ABOUT THIS TASK
Exact copies of all the records are the expected output.

THE DATA
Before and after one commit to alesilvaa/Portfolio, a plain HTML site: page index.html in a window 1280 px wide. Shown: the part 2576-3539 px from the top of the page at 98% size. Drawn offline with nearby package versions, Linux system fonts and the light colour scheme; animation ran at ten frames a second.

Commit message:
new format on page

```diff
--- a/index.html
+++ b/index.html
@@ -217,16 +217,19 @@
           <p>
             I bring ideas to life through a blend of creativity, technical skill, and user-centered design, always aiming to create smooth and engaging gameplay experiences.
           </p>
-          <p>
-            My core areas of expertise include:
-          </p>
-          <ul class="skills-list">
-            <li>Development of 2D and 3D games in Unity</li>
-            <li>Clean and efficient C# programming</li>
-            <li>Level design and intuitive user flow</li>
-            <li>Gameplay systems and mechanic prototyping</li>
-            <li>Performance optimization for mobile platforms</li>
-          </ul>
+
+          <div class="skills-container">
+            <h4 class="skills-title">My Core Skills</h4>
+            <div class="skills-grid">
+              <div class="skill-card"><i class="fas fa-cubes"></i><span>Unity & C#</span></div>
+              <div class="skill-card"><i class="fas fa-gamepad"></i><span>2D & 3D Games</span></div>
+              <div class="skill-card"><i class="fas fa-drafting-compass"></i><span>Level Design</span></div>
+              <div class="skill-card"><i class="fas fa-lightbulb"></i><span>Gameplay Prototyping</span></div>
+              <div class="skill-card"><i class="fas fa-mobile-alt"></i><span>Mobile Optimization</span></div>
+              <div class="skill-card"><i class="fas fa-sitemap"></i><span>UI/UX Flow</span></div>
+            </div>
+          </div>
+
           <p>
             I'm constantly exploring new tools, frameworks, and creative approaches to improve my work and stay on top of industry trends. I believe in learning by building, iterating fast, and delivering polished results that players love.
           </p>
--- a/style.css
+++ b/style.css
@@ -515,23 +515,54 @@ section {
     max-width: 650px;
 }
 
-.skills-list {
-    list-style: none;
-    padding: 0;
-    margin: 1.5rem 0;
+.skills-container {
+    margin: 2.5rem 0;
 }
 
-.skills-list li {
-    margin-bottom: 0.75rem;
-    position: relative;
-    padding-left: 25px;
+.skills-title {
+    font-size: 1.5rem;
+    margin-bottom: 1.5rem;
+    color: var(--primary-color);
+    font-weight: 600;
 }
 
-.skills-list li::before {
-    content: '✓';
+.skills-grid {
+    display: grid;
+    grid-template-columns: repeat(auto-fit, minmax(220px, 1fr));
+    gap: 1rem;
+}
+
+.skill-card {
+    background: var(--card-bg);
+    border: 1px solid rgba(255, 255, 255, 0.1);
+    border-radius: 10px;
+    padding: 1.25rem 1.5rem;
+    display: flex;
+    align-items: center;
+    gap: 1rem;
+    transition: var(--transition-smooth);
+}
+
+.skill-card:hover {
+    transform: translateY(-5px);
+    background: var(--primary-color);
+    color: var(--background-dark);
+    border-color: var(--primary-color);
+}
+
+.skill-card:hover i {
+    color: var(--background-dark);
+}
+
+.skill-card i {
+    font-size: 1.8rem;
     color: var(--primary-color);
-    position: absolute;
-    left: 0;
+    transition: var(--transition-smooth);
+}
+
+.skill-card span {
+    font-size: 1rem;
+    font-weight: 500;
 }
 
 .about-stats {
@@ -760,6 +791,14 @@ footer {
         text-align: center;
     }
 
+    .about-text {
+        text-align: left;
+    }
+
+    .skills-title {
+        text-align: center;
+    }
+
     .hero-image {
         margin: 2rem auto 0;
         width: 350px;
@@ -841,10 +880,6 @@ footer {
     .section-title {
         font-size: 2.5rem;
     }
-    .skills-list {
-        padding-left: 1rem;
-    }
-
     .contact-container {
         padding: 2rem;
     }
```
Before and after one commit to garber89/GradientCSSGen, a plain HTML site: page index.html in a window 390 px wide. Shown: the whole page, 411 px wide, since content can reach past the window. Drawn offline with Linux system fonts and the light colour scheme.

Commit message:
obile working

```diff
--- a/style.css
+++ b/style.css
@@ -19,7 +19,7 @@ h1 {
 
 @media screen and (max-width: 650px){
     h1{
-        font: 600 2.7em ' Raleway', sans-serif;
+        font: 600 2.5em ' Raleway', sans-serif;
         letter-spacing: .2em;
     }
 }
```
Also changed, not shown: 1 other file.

RESULT
Before and after one commit to alesilvaa/Portfolio, a plain HTML site: page index.html in a window 1280 px wide. Shown: the part 2576-3539 px from the top of the page at 98% size. Drawn offline with nearby package versions, Linux system fonts and the light colour scheme; animation ran at ten frames a second.

Commit message:
new format on page

```diff
--- a/index.html
+++ b/index.html
@@ -217,16 +217,19 @@
           <p>
             I bring ideas to life through a blend of creativity, technical skill, and user-centered design, always aiming to create smooth and engaging gameplay experiences.
           </p>
-          <p>
-            My core areas of expertise include:
-          </p>
-          <ul class="skills-list">
-            <li>Development of 2D and 3D games in Unity</li>
-            <li>Clean and efficient C# programming</li>
-            <li>Level design and intuitive user flow</li>
-            <li>Gameplay systems and mechanic prototyping</li>
-            <li>Performance optimization for mobile platforms</li>
-          </ul>
+
+          <div class="skills-container">
+            <h4 class="skills-title">My Core Skills</h4>
+            <div class="skills-grid">
+              <div class="skill-card"><i class="fas fa-cubes"></i><span>Unity & C#</span></div>
+              <div class="skill-card"><i class="fas fa-gamepad"></i><span>2D & 3D Games</span></div>
+              <div class="skill-card"><i class="fas fa-drafting-compass"></i><span>Level Design</span></div>
+              <div class="skill-card"><i class="fas fa-lightbulb"></i><span>Gameplay Prototyping</span></div>
+              <div class="skill-card"><i class="fas fa-mobile-alt"></i><span>Mobile Optimization</span></div>
+              <div class="skill-card"><i class="fas fa-sitemap"></i><span>UI/UX Flow</span></div>
+            </div>
+          </div>
+
           <p>
             I'm constantly exploring new tools, frameworks, and creative approaches to improve my work and stay on top of industry trends. I believe in learning by building, iterating fast, and delivering polished results that players love.
           </p>
--- a/style.css
+++ b/style.css
@@ -515,23 +515,54 @@ section {
     max-width: 650px;
 }
 
-.skills-list {
-    list-style: none;
-    padding: 0;
-    margin: 1.5rem 0;
+.skills-container {
+    margin: 2.5rem 0;
 }
 
-.skills-list li {
-    margin-bottom: 0.75rem;
-    position: relative;
-    padding-left: 25px;
+.skills-title {
+    font-size: 1.5rem;
+    margin-bottom: 1.5rem;
+    color: var(--primary-color);
+    font-weight: 600;
 }
 
-.skills-list li::before {
-    content: '✓';
+.skills-grid {
+    display: grid;
+    grid-template-columns: repeat(auto-fit, minmax(220px, 1fr));
+    gap: 1rem;
+}
+
+.skill-card {
+    background: var(--card-bg);
+    border: 1px solid rgba(255, 255, 255, 0.1);
+    border-radius: 10px;
+    padding: 1.25rem 1.5rem;
+    display: flex;
+    align-items: center;
+    gap: 1rem;
+    transition: var(--transition-smooth);
+}
+
+.skill-card:hover {
+    transform: translateY(-5px);
+    background: var(--primary-color);
+    color: var(--background-dark);
+    border-color: var(--primary-color);
+}
+
+.skill-card:hover i {
+    color: var(--background-dark);
+}
+
+.skill-card i {
+    font-size: 1.8rem;
     color: var(--primary-color);
-    position: absolute;
-    left: 0;
+    transition: var(--transition-smooth);
+}
+
+.skill-card span {
+    font-size: 1rem;
+    font-weight: 500;
 }
 
 .about-stats {
@@ -760,6 +791,14 @@ footer {
         text-align: center;
     }
 
+    .about-text {
+        text-align: left;
+    }
+
+    .skills-title {
+        text-align: center;
+    }
+
     .hero-image {
         margin: 2rem auto 0;
         width: 350px;
@@ -841,10 +880,6 @@ footer {
     .section-title {
         font-size: 2.5rem;
     }
-    .skills-list {
-        padding-left: 1rem;
-    }
-
     .contact-container {
         padding: 2rem;
     }
```
Before and after one commit to garber89/GradientCSSGen, a plain HTML site: page index.html in a window 390 px wide. Shown: the whole page, 411 px wide, since content can reach past the window. Drawn offline with Linux system fonts and the light colour scheme.

Commit message:
obile working

```diff
--- a/style.css
+++ b/style.css
@@ -19,7 +19,7 @@ h1 {
 
 @media screen and (max-width: 650px){
     h1{
-        font: 600 2.7em ' Raleway', sans-serif;
+        font: 600 2.5em ' Raleway', sans-serif;
         letter-spacing: .2em;
     }
 }
```
Also changed, not shown: 1 other file.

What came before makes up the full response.